Marketing is tricky. You have to create your brand's voice and talk to your audience, to make a connection and let them talk back. Authenticity is a major value for the consumers of today. It is no longer enough to stuff an advertising message down someone’s throat until they submit. You have to make an emotional connection on a human level.
How does one talk to the masses? The answer is to let the masses talk!
One approach to marketing that is proving increasingly successful, is using real people who have genuine stories to tell. A survey by digital insights company Toluna found that nearly half of the 1,000 people surveyed resonated most with marketing messages from real people, whereas fewer people preferred celebs or actors.
Using real people is perceived as more authentic and credible. Influencer shout-outs and celebrity endorsements are still impactful, but to form a deeper connection people like to see and hear brand messages from peers.
There are plenty of real-world case studies out there that can illustrate the effectiveness of using real people in your advertising campaign. You have to be able to convey a gripping story, one that is relatable to your audience.
For example, there’s perhaps no surer impact that a single person has had on an industry than Chris Moneymaker. The amateur poker player won the televised 2003 World Series of Poker, turning a $40 online buy-in into $2.5 million. Along with other factors, this caused the boom of the poker industry which became known as ‘The Moneymaker Effect’.
But it's not always going to happen so smoothly. Often brands have to push their real people campaigns to make them work. GoPro gives us an excellent example. They take a user-generated content approach, encouraging owners of their products to post videos of whatever they love doing with their GoPro. In turn, this establishes emotional connections with fans from all over the world.
User-generated GoPro footage turned into a really effective marketing video.
There have been a number of successful TV advertising campaigns using real people. McCain had the ‘We Are Family’ campaign, with real people cooking chips. Iceland Company ditched Peter Andre, and have since run several campaigns, including the ‘Power Of Frozen’ with real people using frozen food. They also have their ‘Channel Mum’ social media campaign to establish a connection with their audience.
Nationwide have run their ‘Voices’ campaign in which real people recite poetry or talk about emotional issues and brand values.
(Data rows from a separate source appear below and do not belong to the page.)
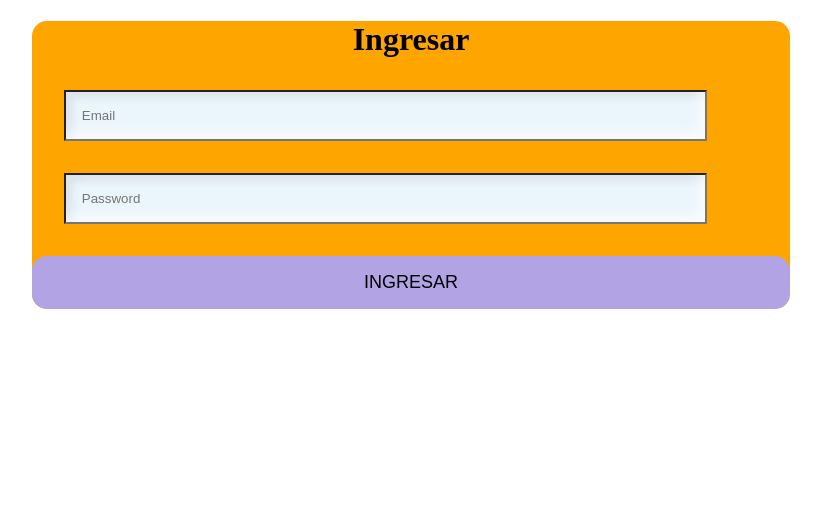
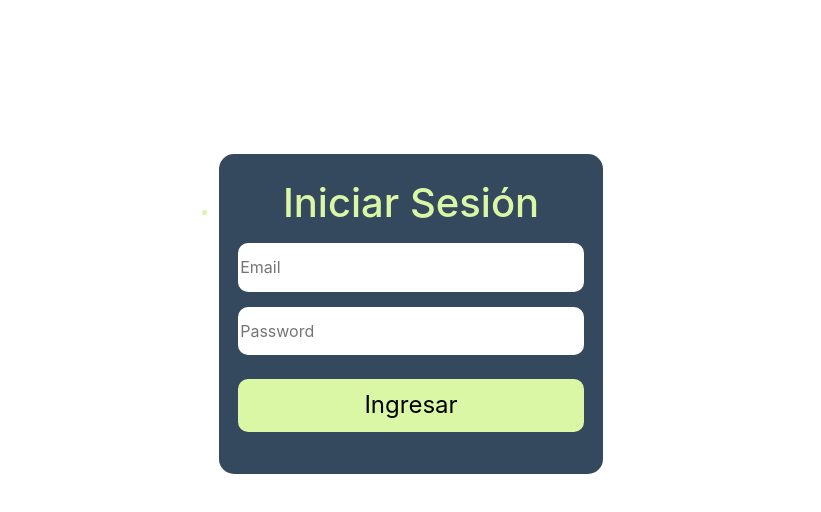
Before and after one commit to cr7kawai/angular-rdrsbm, an Angular app: page /login in a window 1280 px wide. Shown: the top 512 px of the page, without its empty margins (229-1050 px from the left). Built offline with nearby package versions, Linux system fonts and the light colour scheme.

Commit message:
4 files modified

```diff
--- a/src/app/components/login/login.component.html
+++ b/src/app/components/login/login.component.html
@@ -1,6 +1,6 @@
 <div class="login">
   <form action="" class="form-custom">
-    <h1>Ingresar</h1>
+    <h1>Iniciar Sesión</h1>
     <input type="text" name="email" [(ngModel)]="email" placeholder="Email" required="required" />
     <input type="password" name="password" [(ngModel)]="password" placeholder="Password" required="required">
 
--- a/src/app/components/login/login.component.scss
+++ b/src/app/components/login/login.component.scss
@@ -1,3 +1,5 @@
 .login {
   text-align: center;
+  display: flex;
+  justify-content: center;
 }
--- a/src/index.html
+++ b/src/index.html
@@ -1,13 +1,29 @@
-<!doctype html>
+<!DOCTYPE html>
 <html lang="en">
   <head>
-  <meta charset="utf-8">
+    <meta charset="utf-8" />
     <title>Clase01</title>
-  <base href="/">
-  <meta name="viewport" content="width=device-width, initial-scale=1">
-  <link rel="icon" type="image/x-icon" href="favicon.ico">
+    <base href="/" />
+    <meta name="viewport" content="width=device-width, initial-scale=1" />
+    <link rel="icon" type="image/x-icon" href="favicon.ico" />
+    <link
+      href="https://cdn.jsdelivr.net/npm/bootstrap@5.3.0-alpha1/dist/css/bootstrap.min.css"
+      rel="stylesheet"
+      integrity="sha384-GLhlTQ8iRABdZLl6O3oVMWSktQOp6b7In1Zl3/Jr59b6EGGoI1aFkw7cmDA6j6gD"
+      crossorigin="anonymous"
+    />
   </head>
   <body>
     <app-root></app-root>
+    <script
+      src="https://cdn.jsdelivr.net/npm/@popperjs/core@2.11.6/dist/umd/popper.min.js"
+      integrity="sha384-oBqDVmMz9ATKxIep9tiCxS/Z9fNfEXiDAYTujMAeBAsjFuCZSmKbSSUnQlmh/jp3"
+      crossorigin="anonymous"
+    ></script>
+    <script
+      src="https://cdn.jsdelivr.net/npm/bootstrap@5.3.0-alpha1/dist/js/bootstrap.min.js"
+      integrity="sha384-mQ93GR66B00ZXjt0YO5KlohRA5SY2XofN4zfuZxLkoj1gXtW8ANNCe9d5Y3eG5eD"
+      crossorigin="anonymous"
+    ></script>
   </body>
 </html>
--- a/src/styles.scss
+++ b/src/styles.scss
@@ -1,30 +1,44 @@
 .form-custom {
-  background-color: orange;
+  background-color: #34495e;
   border-radius: 15px;
-  margin-top: 10%;
-  min-width: 300px;
-  min-height: 250px;
-  max-width: 60%;
-  margin: 0px auto;
+  height: 320px;
+  width: 30%;
+  align-items: center;
+  margin-top: 12%;
+  color: #daf7a6;
+  display: list-item;
+  justify-content: center;
+  padding-top: 2%;
+  padding-bottom: 3%;
+  font-family: '-apple-system', 'BlinkMacSystemFont', 'Segoe UI', 'Roboto',
+    'Oxygen', 'Ubuntu', 'Cantarell', 'Open Sans', 'Helvetica Neue', sans-serif;
 }
 
 .form-custom input {
-  display: block;
-  margin: 2rem;
-  padding: 1rem;
-  width: 80%;
-  box-shadow: inset -5px -5px 15px rgba(255, 255, 255, 0.8), inset 5px 5px 10px
-    rgba(0, 0, 0, 0.1);
-  background: #ebf5fc;
+  margin: 2%;
+  width: 90%;
+  height: 19%;
+  border-radius: 10px;
+  border: 0ch;
+  border-color: #daf7a6;
+  font-family: '-apple-system', 'BlinkMacSystemFont', 'Segoe UI', 'Roboto',
+    'Oxygen', 'Ubuntu', 'Cantarell', 'Open Sans', 'Helvetica Neue', sans-serif;
 }
 
 .form-custom button {
-  display: block;
-  border-radius: 15px;
-  border: 0px solid;
-  background-color: rgb(177, 163, 228);
-  font-size: large;
-  text-transform: uppercase;
-  padding: 1rem;
-  width: 100%;
+  margin: 4%;
+  font-family: '-apple-system', 'BlinkMacSystemFont', 'Segoe UI', 'Roboto',
+    'Oxygen', 'Ubuntu', 'Cantarell', 'Open Sans', 'Helvetica Neue', sans-serif;
+  width: 90%;
+  height: 21%;
+  border-radius: 10px;
+  border: 0px;
+  background-color: #daf7a6;
+  font-size: 150%;
+  font-style: inherit;
 }
+
+.form-custom button:hover {
+  background-color: #99b960;
+  color: white;
+}
```
Lines whose indentation alone changed are shown as unchanged.
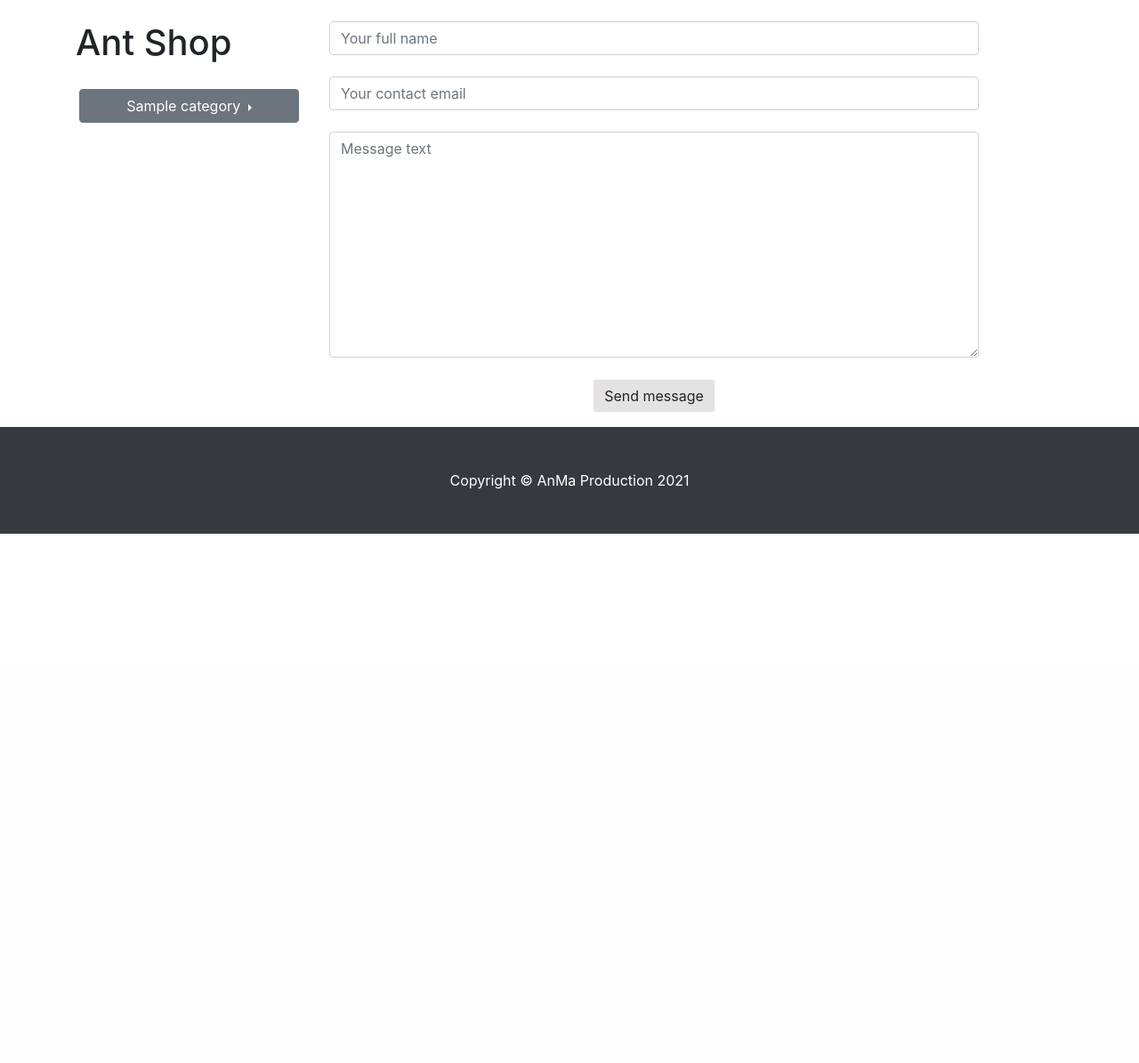
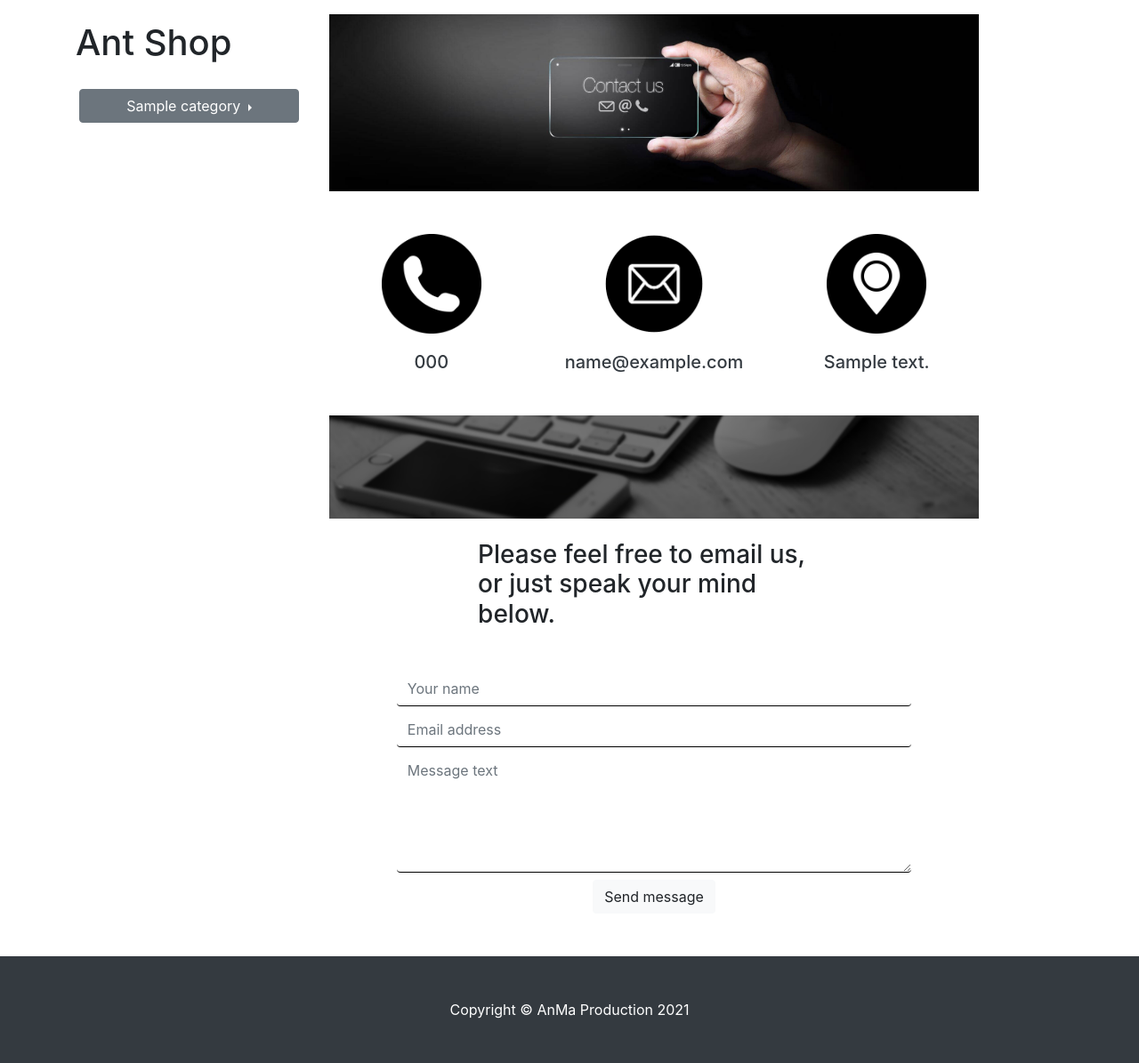
Before and after one commit to nikolska/Ant_shop, a Django app: page /contact-us/ in a window 1280 px wide. Shown: the part 56-1251 px from the top of the page at 89% size. Before the commit the page ends 656 px from the top, so only its background shows below. Run offline with Django 3.2, Linux system fonts and the light colour scheme; a user stored in the database is signed in; tables that the repository leaves empty hold one stand-in row (values such as "Sample post"); some libraries are stand-ins or nearby versions.

Commit message:
update contact page

```diff
--- a/products/forms.py
+++ b/products/forms.py
@@ -9,15 +9,15 @@ class ContactForm(forms.Form):
     sender = forms.CharField(
         label="Your Full Name",
         max_length=255,
-        widget=forms.TextInput({'class': 'form-control', 'placeholder': 'Your full name'})
+        widget=forms.TextInput({'class': 'form-control contact-form', 'placeholder': 'Your name'})
     )
     sender_email = forms.EmailField(
         label="Email Address",
-        widget=forms.EmailInput({'class': 'form-control', 'placeholder': 'Your contact email'})
+        widget=forms.EmailInput({'class': 'form-control contact-form', 'placeholder': 'Email address'})
     )
     message_text = forms.CharField(
         label="Message Text",
-        widget=forms.Textarea({'class': 'form-control', 'placeholder': 'Message text'})
+        widget=forms.Textarea({'class': 'form-control contact-form', 'placeholder': 'Message text', 'rows': 5})
     )
 
 
--- a/products/templates/cart_view.html
+++ b/products/templates/cart_view.html
@@ -53,7 +53,7 @@
                     <form action="{% url 'change_product_quantity' item.product.slug %}" method="POST">
                         {% csrf_token %}
                         <div style="display: flex; justify-content: center;">
-                            <input class="form-control col-md-5" name="product_quantity" type="number" min=1 value="{{ item.qty }}">
+                            <input class="form-control col-md-7" name="product_quantity" type="number" min="1" max="{{ item.product.qty }}" value="{{ item.qty }}">
                             <input type="submit" class="btn btn-light btn-sm" value=">">
                         </div>
                     </form>
--- a/products/templates/contact_page.html
+++ b/products/templates/contact_page.html
@@ -1,21 +1,59 @@
 {% extends 'base.html' %}
+{% load static %}
 
 {% block title %}Home page{% endblock %}
 
 
 {% block content %}
 
-<div class="contact-form mt-4 mb-3" align="center">
+<img class="img-fluid mt-3 mb-4" src="{% static '/img/contact-us-1.jpg' %}" alt="contact-us-image"/>
+
+<div class="card-group mt-4">
+    <div class="col">
+        <div class="card border-dark mb-3" style="max-width: 18rem; border: none;">
+            <div style="display: flex; justify-content: center;">
+                <img class="img-fluid contact-image" src="{% static '/img/phone.png' %}" alt="phone-icon">
+            </div>
+            <div class="card-body text-dark">
+              <h5 class="card-title" align="center">{{ request.user.phone }}</h5>
+            </div>
+        </div>
+    </div>
+    <div class="col">
+        <div class="card border-dark mb-3" style="max-width: 18rem; border: none;">
+            <div style="display: flex; justify-content: center;">
+                <img class="img-fluid contact-image" src="{% static '/img/email.png' %}" alt="email-icon">
+            </div>
+            <div class="card-body text-dark">
+              <h5 class="card-title" align="center">{{ request.user.email }}</h5>
+            </div>
+        </div>
+    </div>
+    <div class="col">
+        <div class="card border-dark mb-3" style="max-width: 18rem; border: none;">
+            <div style="display: flex; justify-content: center;">
+                <img class="img-fluid contact-image" src="{% static '/img/address.png' %}" alt="address-icon">
+            </div>
+            <div class="card-body text-dark">
+              <h5 class="card-title" align="center">{{ request.user.address }}</h5>
+            </div>
+        </div>
+    </div>
+  </div>
+
+<img class="img-fluid mb-2" src="{% static '/img/contact-us-2.jpg' %}" alt="contact-us-image"/>
+
+<h3 class="container col-lg-7 mt-3">
+    Please feel free to email us, or just speak your mind below.
+</h3>
+
+<div class="contact-form container col-lg-10 my-5" align="center">
     <form action="" method="POST">
         {% csrf_token %}
-
-        {{ form.sender }}
-        <br>
-        {{ form.sender_email }}
-        <br>
-        {{ form.message_text }}
-
-        <br><input type="submit" class="btn btn-light" style="background: rgba(211, 209, 209, 0.616);" value="Send message">
+        <div class="mb-2">{{ form.sender }}</div>
+        <div class="mb-2">{{ form.sender_email }}</div>
+        <div class="mb-2">{{ form.message_text }}</div>
+        <input type="submit" class="btn btn-light"  value="Send message">
     </form>
 </div>
 
--- a/products/templates/customer_account.html
+++ b/products/templates/customer_account.html
@@ -29,7 +29,7 @@
     </div>
 {% else %}
     <div class="mt-3 mb-3">
-        <h3>Welcome to our Ant Shop! Please, Login or Register</h3><br>
+        <h3>Welcome to our Ant Shop! Please, Sign In or Register</h3><br>
         <ul class="list-group list-group-flush">
             <li class="list-group-item"><a class='link-dark' href="{% url 'login' %}">Sign in</a></li>
             <li class="list-group-item"><a class='link-dark' href="{% url 'registration' %}">Registration</a></li>
--- a/products/templates/product_detail.html
+++ b/products/templates/product_detail.html
@@ -39,6 +39,12 @@
                 <td><b>Rating:</b></td>
                 <td>{{ product.rating }}</td>
               </tr>
+              {% if product.availability %}
+                <tr>
+                  <td><b>Availability:</b></td>
+                  <td>{{ product.qty }}</td>
+                </tr>
+              {% endif %}
             </tbody>
         </table>
         {% if product.availability %}
--- a/static/css/my_styles.css
+++ b/static/css/my_styles.css
@@ -0,0 +1,10 @@
+.contact-form {
+    border-color: black;
+    border-top: none;
+    border-right: none;
+    border-left: none;
+}
+
+.contact-image {
+    width: 7rem;
+}
```
Also changed, not shown: products/templates/product_list.html (+17 -8 lines), static/img/address.png (added), static/img/contact-us-1.jpg (added), static/img/contact-us-2.jpg (added), static/img/email.png (added), static/img/phone.png (added).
This sets them apart from other building societies and promotes their core value of community engagement. Chief marketing officer Sara Bennison also points out that the production is quicker and more organic.
There’s really lots of creative ways that advertisers have used real people, and you can draw inspiration from them to come up with your own digital marketing strategies.
So, how do you use real people effectively in your marketing campaign? How can you really drive home that emotional connection and brand message, while still being authentic?
First of all, you have to find meaningful stories that will matter to your audience. Don’t use real people for the sake of it. Consider how to convey the right tone and information, and how to promote your brand by letting real people speak.
It may seem obvious, but it’s really important that you let the individuals tell their story. Otherwise, you might as well use actors! You can have input when it comes to setting the themes, editing and selecting the right people and footage, but when it comes down to it, the overall advert should be driven by the person and their words or actions.
To make the most of this authentic type of marketing, utilize social media and user-submitted content. Encourage your audience to take photos or videos of themselves using your products, or simply giving feedback. Keep it creative and interesting, yet authentic and emotional, and you are on to a winner.